[What the task requires]:
In full and exactly, reproduce the entries below, but omit the pictures.

[Image comparison data]:

-.-.-

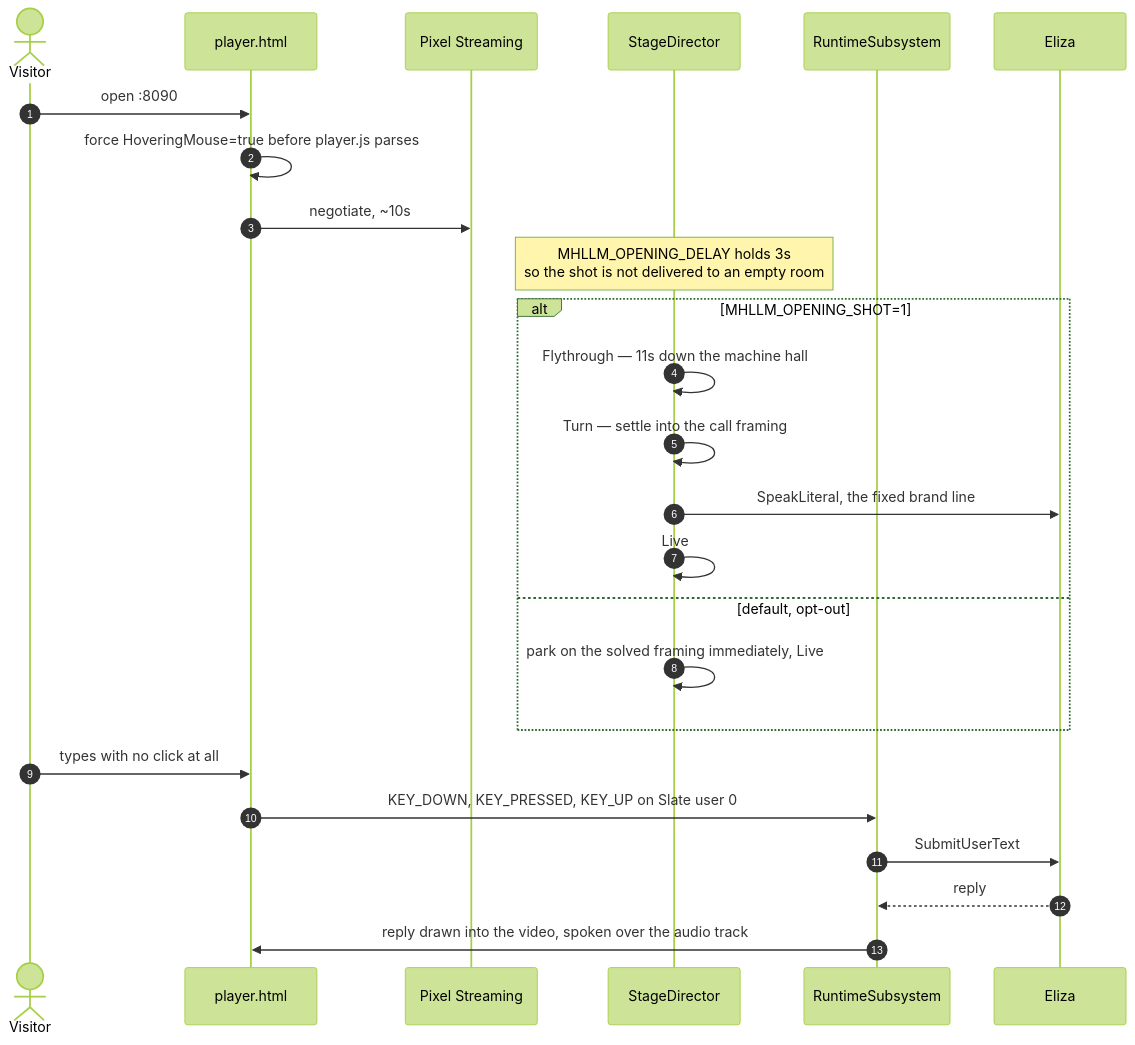
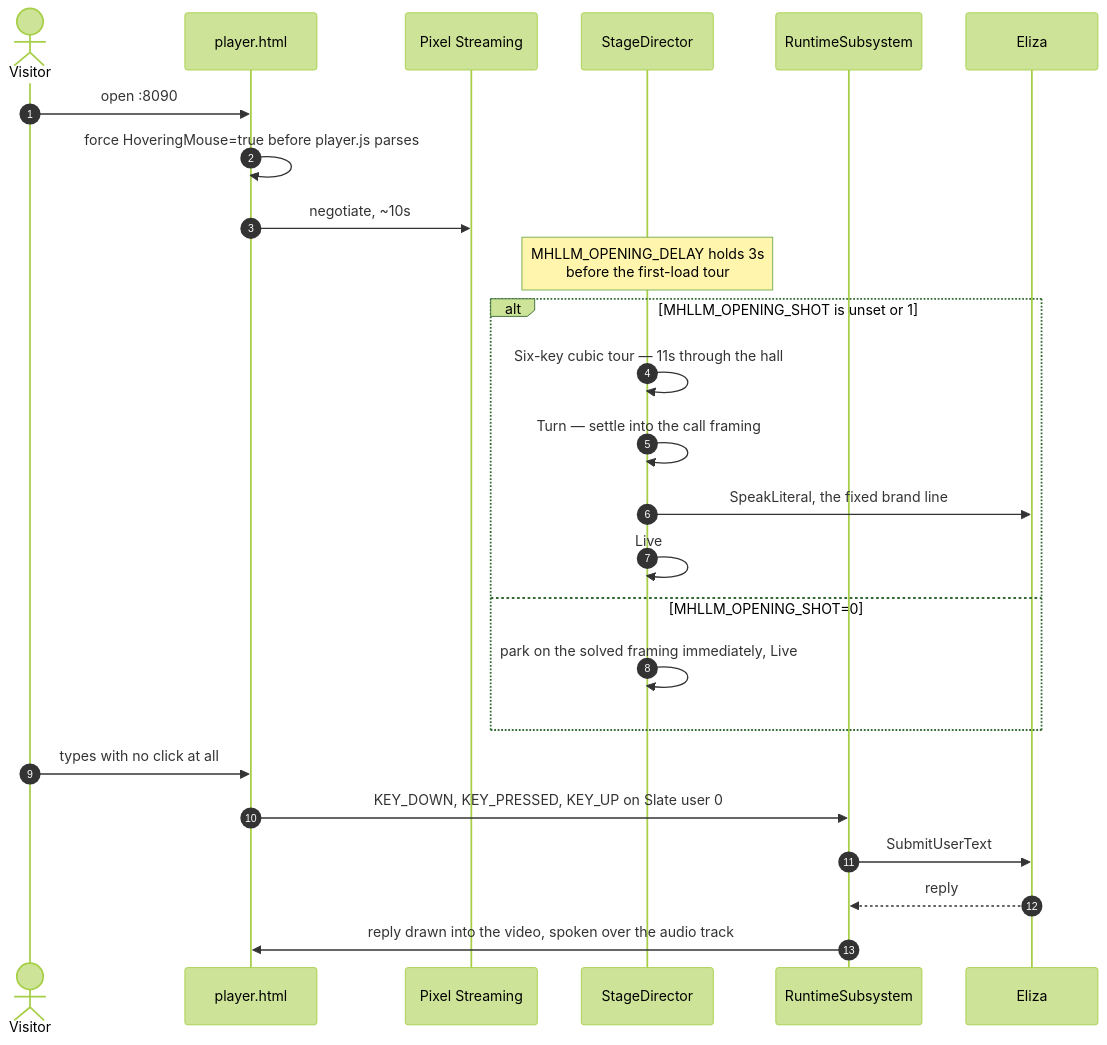
Before and after one commit to companionintelligence/CI-MetaHuman: the first of 3 diagrams in Docs/USER-FLOWS.md, drawn with Mermaid (forest theme). The commit also changed other lines of this file and 12 other files, not shown here.

First line of the commit message:
Add first-load datacenter camera tour (#20)

````diff
--- a/Docs/USER-FLOWS.md
+++ b/Docs/USER-FLOWS.md
@@ -28,28 +28,28 @@
 ```mermaid
 sequenceDiagram
     autonumber
     actor V as Visitor
     participant PG as player.html
     participant PS as Pixel Streaming
     participant SD as StageDirector
     participant RT as RuntimeSubsystem
     participant E as Eliza
 
     V->>PG: open :8090
     PG->>PG: force HoveringMouse=true before player.js parses
     PG->>PS: negotiate, ~10s
-    Note over SD: MHLLM_OPENING_DELAY holds 3s<br/>so the shot is not delivered to an empty room
-    alt MHLLM_OPENING_SHOT=1
-        SD->>SD: Flythrough — 11s down the machine hall
+    Note over SD: MHLLM_OPENING_DELAY holds 3s<br/>before the first-load tour
+    alt MHLLM_OPENING_SHOT is unset or 1
+        SD->>SD: Six-key cubic tour — 11s through the hall
         SD->>SD: Turn — settle into the call framing
         SD->>E: SpeakLiteral, the fixed brand line
         SD->>SD: Live
-    else default, opt-out
+    else MHLLM_OPENING_SHOT=0
         SD->>SD: park on the solved framing immediately, Live
     end
     V->>PG: types with no click at all
     PG->>RT: KEY_DOWN, KEY_PRESSED, KEY_UP on Slate user 0
     RT->>E: SubmitUserText
     E-->>RT: reply
     RT->>PG: reply drawn into the video, spoken over the audio track
 ```
````
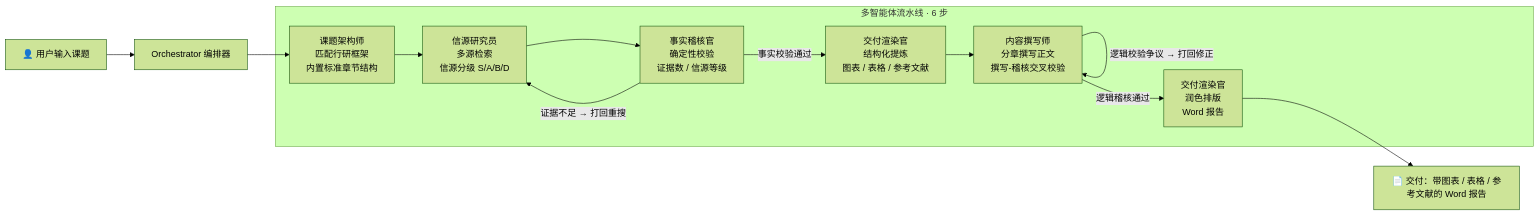
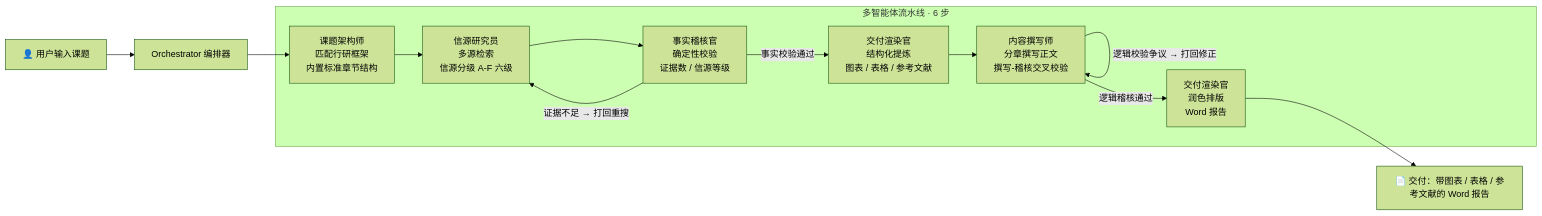
The diagram in README.md (yuyu-0808/eco-research-copilot), drawn with Mermaid (forest theme) before and after one commit. The commit also changed other lines of this file and 8 other files, not shown here.

````diff
--- a/README.md
+++ b/README.md
@@ -45,18 +45,18 @@
 ```mermaid
 flowchart LR
     U[👤 用户输入课题] --> O[Orchestrator 编排器]
     subgraph Pipeline["多智能体流水线 · 6 步"]
         A1[课题架构师<br/>匹配行研框架<br/>内置标准章节结构]
-        A2[信源研究员<br/>多源检索<br/>信源分级 S/A/B/D]
+        A2[信源研究员<br/>多源检索<br/>信源分级 A-F 六级]
         A3[事实稽核官<br/>确定性校验<br/>证据数 / 信源等级]
         A4[交付渲染官<br/>结构化提炼<br/>图表 / 表格 / 参考文献]
         A5[内容撰写师<br/>分章撰写正文<br/>撰写-稽核交叉校验]
         A6[交付渲染官<br/>润色排版<br/>Word 报告]
     end
     O --> A1 --> A2 --> A3
     A3 -- "证据不足 → 打回重搜" --> A2
     A3 -- "事实校验通过" --> A4 --> A5
     A5 -- "逻辑校验争议 → 打回修正" --> A5
     A5 -- "逻辑稽核通过" --> A6
     A6 --> D[📄 交付：带图表 / 表格 / 参考文献的 Word 报告]
 ```
````
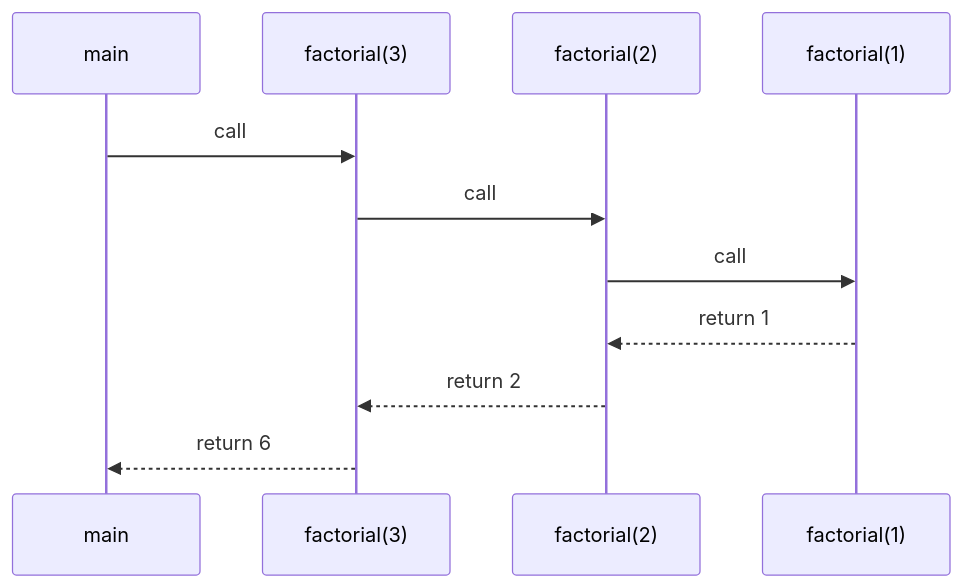
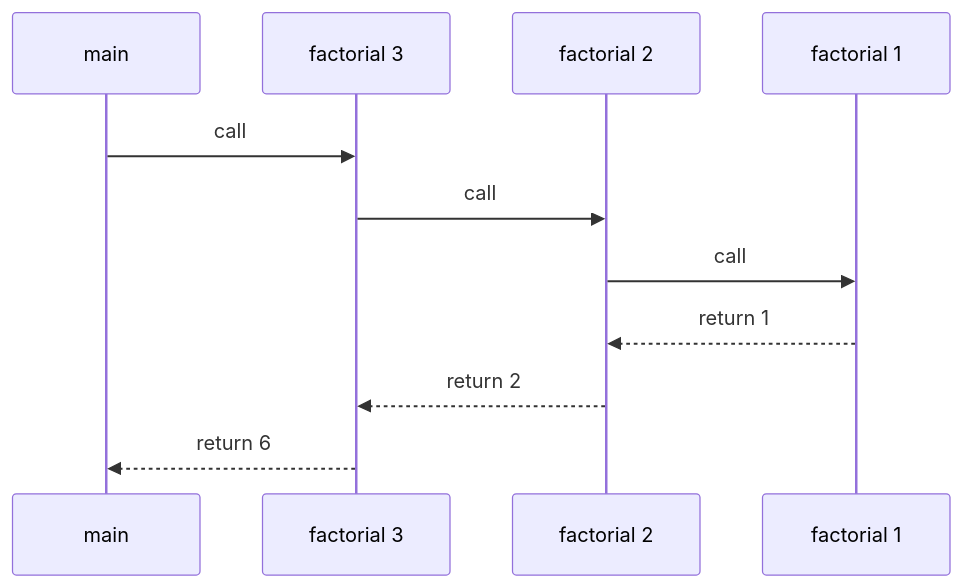
One commit to dataslope/dataslope changed the second of 2 diagrams in content/learn/mastering-dsa-cpp/stacks.mdx. Above: the diagram before and after it, drawn with Mermaid. The commit also changed other lines of this file and 95 other files, not shown here.

````diff
--- a/content/learn/mastering-dsa-cpp/stacks.mdx
+++ b/content/learn/mastering-dsa-cpp/stacks.mdx
@@ -216,13 +220,13 @@
 ```mermaid
 sequenceDiagram
     participant main
-    participant f3 as factorial(3)
-    participant f2 as factorial(2)
-    participant f1 as factorial(1)
+    participant f3 as factorial 3
+    participant f2 as factorial 2
+    participant f1 as factorial 1
     main->>f3: call
     f3->>f2: call
     f2->>f1: call
     f1-->>f2: return 1
     f2-->>f3: return 2
     f3-->>main: return 6
 ```
````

-.-.-

[Task result]:
Before and after one commit to companionintelligence/CI-MetaHuman: the first of 3 diagrams in Docs/USER-FLOWS.md, drawn with Mermaid (forest theme). The commit also changed other lines of this file and 12 other files, not shown here.

First line of the commit message:
Add first-load datacenter camera tour (#20)

````diff
--- a/Docs/USER-FLOWS.md
+++ b/Docs/USER-FLOWS.md
@@ -28,28 +28,28 @@
 ```mermaid
 sequenceDiagram
     autonumber
     actor V as Visitor
     participant PG as player.html
     participant PS as Pixel Streaming
     participant SD as StageDirector
     participant RT as RuntimeSubsystem
     participant E as Eliza
 
     V->>PG: open :8090
     PG->>PG: force HoveringMouse=true before player.js parses
     PG->>PS: negotiate, ~10s
-    Note over SD: MHLLM_OPENING_DELAY holds 3s<br/>so the shot is not delivered to an empty room
-    alt MHLLM_OPENING_SHOT=1
-        SD->>SD: Flythrough — 11s down the machine hall
+    Note over SD: MHLLM_OPENING_DELAY holds 3s<br/>before the first-load tour
+    alt MHLLM_OPENING_SHOT is unset or 1
+        SD->>SD: Six-key cubic tour — 11s through the hall
         SD->>SD: Turn — settle into the call framing
         SD->>E: SpeakLiteral, the fixed brand line
         SD->>SD: Live
-    else default, opt-out
+    else MHLLM_OPENING_SHOT=0
         SD->>SD: park on the solved framing immediately, Live
     end
     V->>PG: types with no click at all
     PG->>RT: KEY_DOWN, KEY_PRESSED, KEY_UP on Slate user 0
     RT->>E: SubmitUserText
     E-->>RT: reply
     RT->>PG: reply drawn into the video, spoken over the audio track
 ```
````
The diagram in README.md (yuyu-0808/eco-research-copilot), drawn with Mermaid (forest theme) before and after one commit. The commit also changed other lines of this file and 8 other files, not shown here.

````diff
--- a/README.md
+++ b/README.md
@@ -45,18 +45,18 @@
 ```mermaid
 flowchart LR
     U[👤 用户输入课题] --> O[Orchestrator 编排器]
     subgraph Pipeline["多智能体流水线 · 6 步"]
         A1[课题架构师<br/>匹配行研框架<br/>内置标准章节结构]
-        A2[信源研究员<br/>多源检索<br/>信源分级 S/A/B/D]
+        A2[信源研究员<br/>多源检索<br/>信源分级 A-F 六级]
         A3[事实稽核官<br/>确定性校验<br/>证据数 / 信源等级]
         A4[交付渲染官<br/>结构化提炼<br/>图表 / 表格 / 参考文献]
         A5[内容撰写师<br/>分章撰写正文<br/>撰写-稽核交叉校验]
         A6[交付渲染官<br/>润色排版<br/>Word 报告]
     end
     O --> A1 --> A2 --> A3
     A3 -- "证据不足 → 打回重搜" --> A2
     A3 -- "事实校验通过" --> A4 --> A5
     A5 -- "逻辑校验争议 → 打回修正" --> A5
     A5 -- "逻辑稽核通过" --> A6
     A6 --> D[📄 交付：带图表 / 表格 / 参考文献的 Word 报告]
 ```
````
One commit to dataslope/dataslope changed the second of 2 diagrams in content/learn/mastering-dsa-cpp/stacks.mdx. Above: the diagram before and after it, drawn with Mermaid. The commit also changed other lines of this file and 95 other files, not shown here.

````diff
--- a/content/learn/mastering-dsa-cpp/stacks.mdx
+++ b/content/learn/mastering-dsa-cpp/stacks.mdx
@@ -216,13 +220,13 @@
 ```mermaid
 sequenceDiagram
     participant main
-    participant f3 as factorial(3)
-    participant f2 as factorial(2)
-    participant f1 as factorial(1)
+    participant f3 as factorial 3
+    participant f2 as factorial 2
+    participant f1 as factorial 1
     main->>f3: call
     f3->>f2: call
     f2->>f1: call
     f1-->>f2: return 1
     f2-->>f3: return 2
     f3-->>main: return 6
 ```
````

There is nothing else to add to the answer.